He knows the limitations of his appeal.
It was why he was kept at arms length during the referendum campaign.
But former Prime Minister Tony Blair (loved by half of Labour, hated by the other half) has decided he isn't gonna stay out of the Brexit debate any longer.
So today he made a speech on a stage - the same stage where four years ago former Prime Minister David Cameron (liked by half the Tory party, loathed by the other half) announced the UK would have an IN/OUT referendum on the EU.
Mr Blair said the British people had made a decision but they should be persuaded it was the wrong decision.
He said they were wrong to assume Brexit would control immigration.
He claimed voters did not understand the damaging impact of leaving the single market.

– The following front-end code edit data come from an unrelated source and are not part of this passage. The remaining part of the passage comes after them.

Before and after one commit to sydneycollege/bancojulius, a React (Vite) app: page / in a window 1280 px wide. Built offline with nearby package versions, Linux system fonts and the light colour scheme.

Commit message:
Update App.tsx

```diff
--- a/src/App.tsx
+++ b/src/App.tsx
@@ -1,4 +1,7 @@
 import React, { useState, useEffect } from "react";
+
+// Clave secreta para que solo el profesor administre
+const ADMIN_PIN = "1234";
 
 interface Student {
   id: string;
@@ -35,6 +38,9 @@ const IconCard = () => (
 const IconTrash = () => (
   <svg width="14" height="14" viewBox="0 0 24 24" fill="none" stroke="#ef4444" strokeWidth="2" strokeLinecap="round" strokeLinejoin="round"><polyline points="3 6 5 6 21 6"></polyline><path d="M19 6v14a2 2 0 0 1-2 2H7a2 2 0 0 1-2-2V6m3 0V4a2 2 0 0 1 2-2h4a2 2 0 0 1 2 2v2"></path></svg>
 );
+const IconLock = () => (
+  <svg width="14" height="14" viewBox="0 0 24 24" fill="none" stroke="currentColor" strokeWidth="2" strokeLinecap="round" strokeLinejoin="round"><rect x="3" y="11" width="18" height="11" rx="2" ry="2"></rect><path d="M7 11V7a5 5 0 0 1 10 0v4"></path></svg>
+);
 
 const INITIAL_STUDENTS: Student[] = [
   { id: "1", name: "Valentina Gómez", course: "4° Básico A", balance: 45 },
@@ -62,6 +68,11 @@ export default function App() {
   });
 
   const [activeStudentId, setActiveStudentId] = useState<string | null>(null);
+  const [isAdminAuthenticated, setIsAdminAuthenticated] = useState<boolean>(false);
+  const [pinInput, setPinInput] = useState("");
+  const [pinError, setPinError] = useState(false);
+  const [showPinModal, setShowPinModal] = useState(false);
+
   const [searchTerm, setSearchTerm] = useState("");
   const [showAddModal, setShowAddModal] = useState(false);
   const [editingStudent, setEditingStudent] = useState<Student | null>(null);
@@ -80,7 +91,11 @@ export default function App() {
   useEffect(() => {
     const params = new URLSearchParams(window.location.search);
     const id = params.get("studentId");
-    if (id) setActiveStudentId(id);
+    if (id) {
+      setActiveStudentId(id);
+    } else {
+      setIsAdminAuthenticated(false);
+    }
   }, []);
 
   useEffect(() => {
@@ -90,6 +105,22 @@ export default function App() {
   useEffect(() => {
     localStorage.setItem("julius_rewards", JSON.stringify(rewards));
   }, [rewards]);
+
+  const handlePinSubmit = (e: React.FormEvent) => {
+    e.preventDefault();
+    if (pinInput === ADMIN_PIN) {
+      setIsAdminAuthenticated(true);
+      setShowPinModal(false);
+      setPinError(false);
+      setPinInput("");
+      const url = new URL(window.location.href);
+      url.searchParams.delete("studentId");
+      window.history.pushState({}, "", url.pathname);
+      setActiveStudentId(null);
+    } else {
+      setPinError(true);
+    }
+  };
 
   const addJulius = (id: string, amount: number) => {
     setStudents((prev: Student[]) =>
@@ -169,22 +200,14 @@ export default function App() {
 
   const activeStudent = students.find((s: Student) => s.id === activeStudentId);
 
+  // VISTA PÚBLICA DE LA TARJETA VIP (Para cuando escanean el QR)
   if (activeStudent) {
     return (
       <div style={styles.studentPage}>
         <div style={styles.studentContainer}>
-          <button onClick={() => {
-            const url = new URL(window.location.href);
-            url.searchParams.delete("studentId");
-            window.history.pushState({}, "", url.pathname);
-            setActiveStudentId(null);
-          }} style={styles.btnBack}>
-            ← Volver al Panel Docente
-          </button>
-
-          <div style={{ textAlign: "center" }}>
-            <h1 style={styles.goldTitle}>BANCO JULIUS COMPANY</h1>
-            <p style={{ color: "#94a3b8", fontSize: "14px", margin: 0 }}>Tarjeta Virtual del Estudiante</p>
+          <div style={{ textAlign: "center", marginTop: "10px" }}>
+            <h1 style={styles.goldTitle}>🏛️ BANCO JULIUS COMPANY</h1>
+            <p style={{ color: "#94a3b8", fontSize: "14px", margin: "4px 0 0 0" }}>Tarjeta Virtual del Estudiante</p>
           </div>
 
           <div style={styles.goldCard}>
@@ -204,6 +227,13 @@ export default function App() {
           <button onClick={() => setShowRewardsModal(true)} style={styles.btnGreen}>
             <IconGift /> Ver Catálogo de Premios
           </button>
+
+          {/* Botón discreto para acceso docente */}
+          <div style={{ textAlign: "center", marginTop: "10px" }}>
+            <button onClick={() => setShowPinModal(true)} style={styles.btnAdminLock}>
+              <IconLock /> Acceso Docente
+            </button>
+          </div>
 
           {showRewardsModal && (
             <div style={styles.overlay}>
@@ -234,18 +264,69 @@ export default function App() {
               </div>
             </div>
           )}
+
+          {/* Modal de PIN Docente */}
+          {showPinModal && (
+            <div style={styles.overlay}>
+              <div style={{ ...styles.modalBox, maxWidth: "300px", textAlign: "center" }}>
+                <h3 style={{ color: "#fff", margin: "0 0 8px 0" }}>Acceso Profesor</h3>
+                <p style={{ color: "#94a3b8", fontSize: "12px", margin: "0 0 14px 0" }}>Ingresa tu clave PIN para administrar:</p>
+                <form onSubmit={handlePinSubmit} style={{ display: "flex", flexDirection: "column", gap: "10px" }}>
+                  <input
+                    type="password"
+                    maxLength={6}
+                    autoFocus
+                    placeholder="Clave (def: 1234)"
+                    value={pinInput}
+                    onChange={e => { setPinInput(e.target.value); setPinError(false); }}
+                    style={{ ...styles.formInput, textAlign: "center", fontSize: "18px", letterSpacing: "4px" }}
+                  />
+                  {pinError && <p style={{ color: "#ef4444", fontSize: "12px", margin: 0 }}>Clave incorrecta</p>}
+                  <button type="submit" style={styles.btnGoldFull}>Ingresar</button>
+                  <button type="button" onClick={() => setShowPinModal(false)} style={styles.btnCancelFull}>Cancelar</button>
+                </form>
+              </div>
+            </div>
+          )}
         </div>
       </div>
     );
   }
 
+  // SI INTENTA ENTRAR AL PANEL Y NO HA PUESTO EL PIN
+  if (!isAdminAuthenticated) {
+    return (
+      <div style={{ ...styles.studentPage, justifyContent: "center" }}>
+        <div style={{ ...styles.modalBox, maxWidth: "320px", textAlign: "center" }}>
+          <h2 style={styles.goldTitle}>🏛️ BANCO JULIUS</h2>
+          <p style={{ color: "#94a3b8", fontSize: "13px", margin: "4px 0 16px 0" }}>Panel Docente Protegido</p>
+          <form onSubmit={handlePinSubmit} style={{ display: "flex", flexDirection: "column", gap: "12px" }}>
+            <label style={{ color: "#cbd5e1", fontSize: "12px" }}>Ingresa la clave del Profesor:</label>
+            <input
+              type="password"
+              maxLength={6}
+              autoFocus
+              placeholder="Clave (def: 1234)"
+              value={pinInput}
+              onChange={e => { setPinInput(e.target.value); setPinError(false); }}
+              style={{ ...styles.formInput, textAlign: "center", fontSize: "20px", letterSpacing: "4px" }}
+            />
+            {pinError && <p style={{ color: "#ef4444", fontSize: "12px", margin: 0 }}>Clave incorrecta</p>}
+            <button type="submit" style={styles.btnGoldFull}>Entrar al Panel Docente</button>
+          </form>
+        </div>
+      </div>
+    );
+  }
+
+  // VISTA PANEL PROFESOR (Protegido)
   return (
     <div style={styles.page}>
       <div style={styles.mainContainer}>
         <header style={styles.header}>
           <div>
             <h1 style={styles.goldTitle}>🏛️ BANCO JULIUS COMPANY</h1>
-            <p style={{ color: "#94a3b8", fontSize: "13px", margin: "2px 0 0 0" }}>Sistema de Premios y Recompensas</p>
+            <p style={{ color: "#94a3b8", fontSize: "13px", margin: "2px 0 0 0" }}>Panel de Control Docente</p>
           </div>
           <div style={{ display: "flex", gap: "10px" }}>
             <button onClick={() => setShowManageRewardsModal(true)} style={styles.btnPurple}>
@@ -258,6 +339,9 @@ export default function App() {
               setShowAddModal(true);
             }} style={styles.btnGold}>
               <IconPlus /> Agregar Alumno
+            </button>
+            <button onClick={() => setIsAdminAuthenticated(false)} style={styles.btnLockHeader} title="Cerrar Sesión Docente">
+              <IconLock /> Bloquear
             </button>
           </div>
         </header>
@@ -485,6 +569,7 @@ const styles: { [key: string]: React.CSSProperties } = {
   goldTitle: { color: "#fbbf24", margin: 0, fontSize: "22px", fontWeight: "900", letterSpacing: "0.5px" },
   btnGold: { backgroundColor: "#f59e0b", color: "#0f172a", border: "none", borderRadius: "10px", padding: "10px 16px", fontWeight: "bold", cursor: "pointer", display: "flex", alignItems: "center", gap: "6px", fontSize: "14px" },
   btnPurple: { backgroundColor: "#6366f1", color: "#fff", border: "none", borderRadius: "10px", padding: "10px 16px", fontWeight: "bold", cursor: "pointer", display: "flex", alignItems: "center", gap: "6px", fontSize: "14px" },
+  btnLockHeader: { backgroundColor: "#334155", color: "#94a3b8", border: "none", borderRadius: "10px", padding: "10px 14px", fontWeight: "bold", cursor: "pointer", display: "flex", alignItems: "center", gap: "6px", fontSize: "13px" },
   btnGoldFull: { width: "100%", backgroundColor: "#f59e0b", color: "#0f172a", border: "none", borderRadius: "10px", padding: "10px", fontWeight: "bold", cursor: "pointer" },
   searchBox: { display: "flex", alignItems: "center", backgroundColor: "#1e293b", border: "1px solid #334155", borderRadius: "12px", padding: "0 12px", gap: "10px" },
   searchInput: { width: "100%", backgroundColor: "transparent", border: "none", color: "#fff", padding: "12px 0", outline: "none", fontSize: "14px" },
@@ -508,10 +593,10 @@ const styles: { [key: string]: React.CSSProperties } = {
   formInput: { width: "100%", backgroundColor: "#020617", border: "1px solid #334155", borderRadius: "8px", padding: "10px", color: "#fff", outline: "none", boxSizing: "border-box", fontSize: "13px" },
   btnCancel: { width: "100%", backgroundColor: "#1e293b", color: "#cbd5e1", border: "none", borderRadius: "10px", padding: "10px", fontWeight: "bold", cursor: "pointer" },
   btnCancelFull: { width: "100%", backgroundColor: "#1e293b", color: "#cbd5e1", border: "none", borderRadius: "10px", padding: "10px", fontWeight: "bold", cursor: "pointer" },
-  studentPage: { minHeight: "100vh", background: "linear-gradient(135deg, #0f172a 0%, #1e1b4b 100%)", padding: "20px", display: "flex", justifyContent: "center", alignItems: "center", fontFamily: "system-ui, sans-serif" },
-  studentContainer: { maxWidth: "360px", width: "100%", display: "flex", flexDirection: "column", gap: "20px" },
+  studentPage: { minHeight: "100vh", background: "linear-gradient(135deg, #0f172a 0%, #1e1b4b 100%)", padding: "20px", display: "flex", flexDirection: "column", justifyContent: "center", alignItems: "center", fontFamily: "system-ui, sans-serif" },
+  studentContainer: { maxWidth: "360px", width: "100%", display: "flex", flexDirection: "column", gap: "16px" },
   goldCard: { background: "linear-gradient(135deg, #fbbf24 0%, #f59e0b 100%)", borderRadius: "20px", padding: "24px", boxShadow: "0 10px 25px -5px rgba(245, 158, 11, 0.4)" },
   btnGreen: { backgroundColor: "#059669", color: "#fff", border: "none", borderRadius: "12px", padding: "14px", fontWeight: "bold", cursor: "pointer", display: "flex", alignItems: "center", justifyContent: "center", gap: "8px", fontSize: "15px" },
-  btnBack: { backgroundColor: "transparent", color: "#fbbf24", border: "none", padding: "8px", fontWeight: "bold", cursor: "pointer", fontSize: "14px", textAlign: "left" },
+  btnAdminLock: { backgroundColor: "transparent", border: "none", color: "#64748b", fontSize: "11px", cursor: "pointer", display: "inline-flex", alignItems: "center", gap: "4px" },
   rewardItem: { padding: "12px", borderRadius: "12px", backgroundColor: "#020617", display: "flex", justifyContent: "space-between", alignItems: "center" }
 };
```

Supporters of Brexit, he added, had put the future of the UK in doubt and destabilised the peace-process in Northern Ireland.
The right-wing press was in part to blame, he added.
And so too was the lack of an effective Opposition.
It was - he said - the people's right to change their mind.
So it's safe to say, Tony Blair didn't hold back.
He thinks he has a right to speak in the debate - even if that might make him even more unpopular.
I'm told he decided to re-launch his campaign after hearing Theresa May's speech a few weeks ago where she announced Britain would be pulling out of the single market.
The campaign - hosted by the pro-EU group Open Britain - is now planning to step up a gear, to be more visible, more aggressive and more confident.
Once upon a time, Tony Blair would carry public opinion with him.
On the issue of Brexit, he will be walking in the opposite direction - and that may prove every bit as big a challenge as his efforts to justify his invasion of Iraq.